Began crop year 2008 DCP signup on June 25, 2008 (one week after enactment) and ended September 30, 2008. The sign up for farms with 10 base acres or less ended November 26, 2008 following the legislative change enacted in October. USDA enrolled 1.8 million DCP contracts for 2008 and issued $5.1 billion in direct payments.
Published regulations on August 20 and 21, 2008, implementing Federal marketing agreements and orders for milk, fruit, vegetable, and nut crops.
Implemented the 2009-2012 DCP and Average Crop Revenue Election (ACRE) Program on December 29, 2008. Signup for 2009 DCP is underway and will continue through June 1, 2009, advance payments are currently being issued.

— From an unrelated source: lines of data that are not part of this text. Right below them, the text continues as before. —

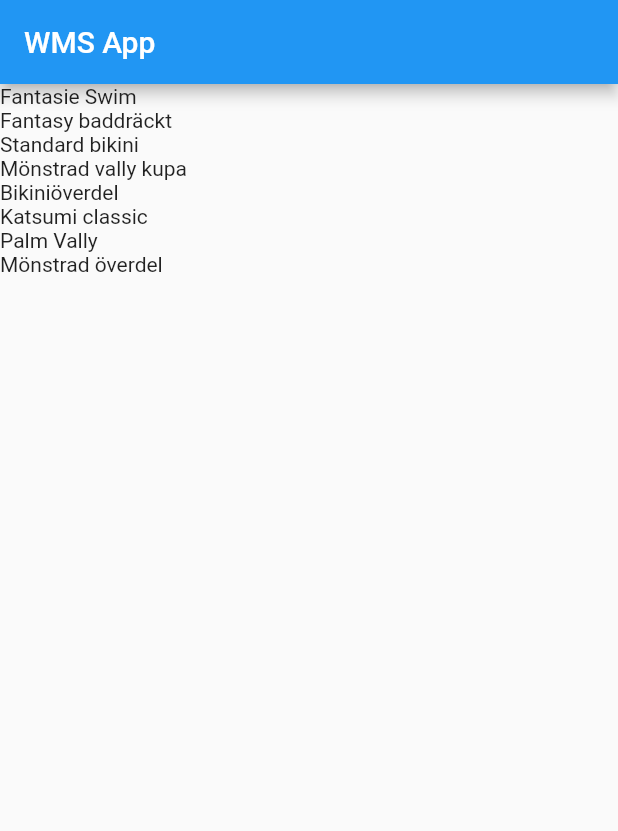
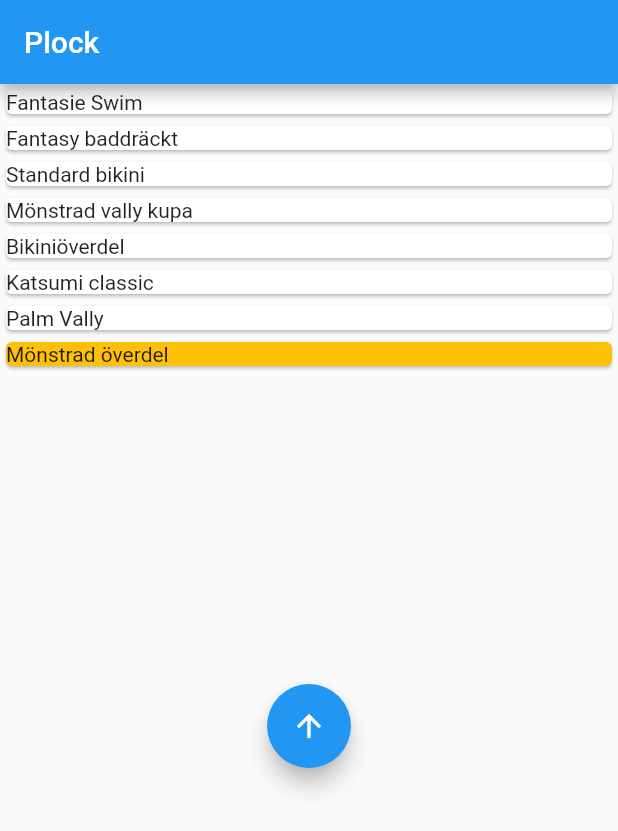
Before and after one commit to Lelelo1/wms_app, a Flutter app: the screen it shows after launch, on a phone screen of 412 x 824 dp. Shown: the top 831 px of the screen. Run offline on Flutter 3.47's test engine with Material 2 defaults, Android fonts, the light colour scheme and no system bars.

Commit message:
made 'plock' a page, which will have a top list section and mid-bottom detailed info and 'plock' button

```diff
--- a/lib/main.dart
+++ b/lib/main.dart
@@ -1,4 +1,5 @@
 import 'package:flutter/material.dart';
+import 'package:wms_app/pages/plock.dart';
 
 import 'stores/test.dart';
 
@@ -28,12 +29,14 @@ class MyApp extends StatelessWidget {
           primarySwatch: Colors.blue,
         ),
         home:
-          MyHomePage(title: appName), // title is wthat is displayed on app bar
-    );
+            // make home page eventually where the worker can go different areas, functionality described in 'Trello' eg
+            //MyHomePage(title: appName), // title is wthat is displayed on app bar
+            PlockPage());
   }
 }
 
 class MyHomePage extends StatefulWidget {
+  // make this a test view, to manually test things
   // stateless widgets
   MyHomePage({Key key, this.title}) : super(key: key);
   final String title;
--- /dev/null
+++ b/lib/pages/plock.dart
@@ -0,0 +1,104 @@
+import 'package:flutter/material.dart';
+import 'package:wms_app/models/product.dart';
+import 'package:wms_app/stores/test.dart';
+import 'package:collection/collection.dart';
+
+class PlockPage extends StatefulWidget {
+  @override
+  State<StatefulWidget> createState() => _State();
+}
+
+class _State extends State<PlockPage> {
+  List<ProductItem> productItems =
+      List.from(Products.get().map((p) => ProductItem(p)));
+
+  @override
+  void initState() {
+    super.initState();
+
+    productItems.last.isHighlighted =
+        true; // starting with first product in 'plocklista'
+  }
+
+  @override
+  Widget build(BuildContext context) {
+    // This method is rerun every time setState is calle
+    return Scaffold(
+        appBar: AppBar(
+          title: Text("Plock"),
+        ),
+        body: Column(children: <Widget>[renderList(), renderDetails()]));
+  }
+
+  // ListView needs a fixed height, when put into column..
+  Widget renderList() {
+    return Container(
+      child: ListView(children: List.from(productItems.map(renderItem))),
+      height: 400,
+    );
+  }
+
+  Widget renderItem(ProductItem productItem) {
+    var color = productItem.isHighlighted ? Colors.amber : Colors.white;
+    return Card(child: Text(productItem.product.name), color: color);
+  }
+
+  Widget renderDetails() {
+    /*r
+    var highlightedProdtuctItem =
+        productItems.firstWhere((pi) => pi.isHighlighted);
+
+    if (highlightedProdtuctItem == null) {
+      print(
+          "There was no highlighted, details of product in 'plock' will not show");
+      return null;
+    }
+  */
+    return FloatingActionButton(
+        // needs to be separated out
+        onPressed: () {
+          nextItem();
+        },
+        child: Icon(Icons.arrow_upward));
+  }
+
+  // create a 'current' product to bind to, remove higlighted boolean
+  // productItems.iterator.current.
+  void nextItem() {
+    print("nextItem");
+
+    // if no highlighted product &&
+
+    ProductItem currentProductItem =
+        productItems.firstWhereOrNull((pi) => pi.isHighlighted);
+    if (currentProductItem == null) {
+      print("completed, there was no next product");
+      return;
+    }
+    currentProductItem.isHighlighted = false;
+
+    var isLastProduct =
+
+    if () {
+      print("end of list reached, final prodict was " +
+          currentProductItem.product.name);
+      return;
+    }
+
+    var nextItem = productItems[index];
+    nextItem.isHighlighted = true;
+    */
+  }
+}
+
+// for list
+class ProductItem {
+  Product product; // the magento database product
+  bool isHighlighted;
+
+  ProductItem(Product product) {
+    this.product = product;
+    isHighlighted =
+        false; // higlighted is the next product that shoul be 'plockad'
+  }
+}
```
Lines whose indentation alone changed are shown as unchanged.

Made available additional Farm Bill funding for conservations programs in FY 2008, including an additional $200 million for the Environmental Quality Incentives Program (EQIP), to help farmers and ranchers nationwide to solve natural resource problems; $150 million for the Wetlands Reserve Program (WRP); and $7.5 million for Agricultural Management Assistance (AMA).
Made available more than $4 billion for conservation program funding in FY 2009, including $1.8 billion for the Conservation Reserve Program (CRP), $1 billion for the EQIP, $570 million for the WRP, $100 million for the Farm and Ranchland Protection Program (FRPP), and $74 million for the Wildlife Habitat Incentives Program (WHIP).
Published 8 program regulations between November 2008 and January 2009 for the implementation of CRP, EQIP, WRP, FRPP, WHIP, AMA, the Healthy Forest Reserve Program (HFRP), and the Grassland Reserve Program (GRP).
The Farm Bill renamed the Food Stamp Program, as the Supplemental Nutrition Assistance Program, or SNAP, effective October 1, 2008. USDA worked tirelessly to implement a number of important improvements to SNAP that took effect that same day, including an increase in the minimum benefit and standard deduction, elimination of retirement and education savings accounts counting as offsetting income resources, combat pay as income when determining eligibility and application of full cost associated with child care costs.
Made available $547 million for 232 projects to provide clean, safe drinking water in rural America — the majority of that funding from the Farm Bill.
USDA also moved very quickly to implement and award in FY 2008 nearly $28 million under the Specialty Crop Research Initiative, 10 million for the Specialty Crop Block Grant Program; $22 million for the Organic Cost-Share Program; $3.4 million for Farmers Market Promotion Program; $3.5 million to enhance market news reporting for organic products; and $1.5 million for Agricultural Management Assistance to aid in the transition to organic agriculture.
In addition, USDA provided additional work in conservation, rural development, nutrition, research, energy, farm credit and crop insurance sections of the 2008 Farm Bill.
A summary of the 2008 Farm Bill accomplishments are posted on the USDA website at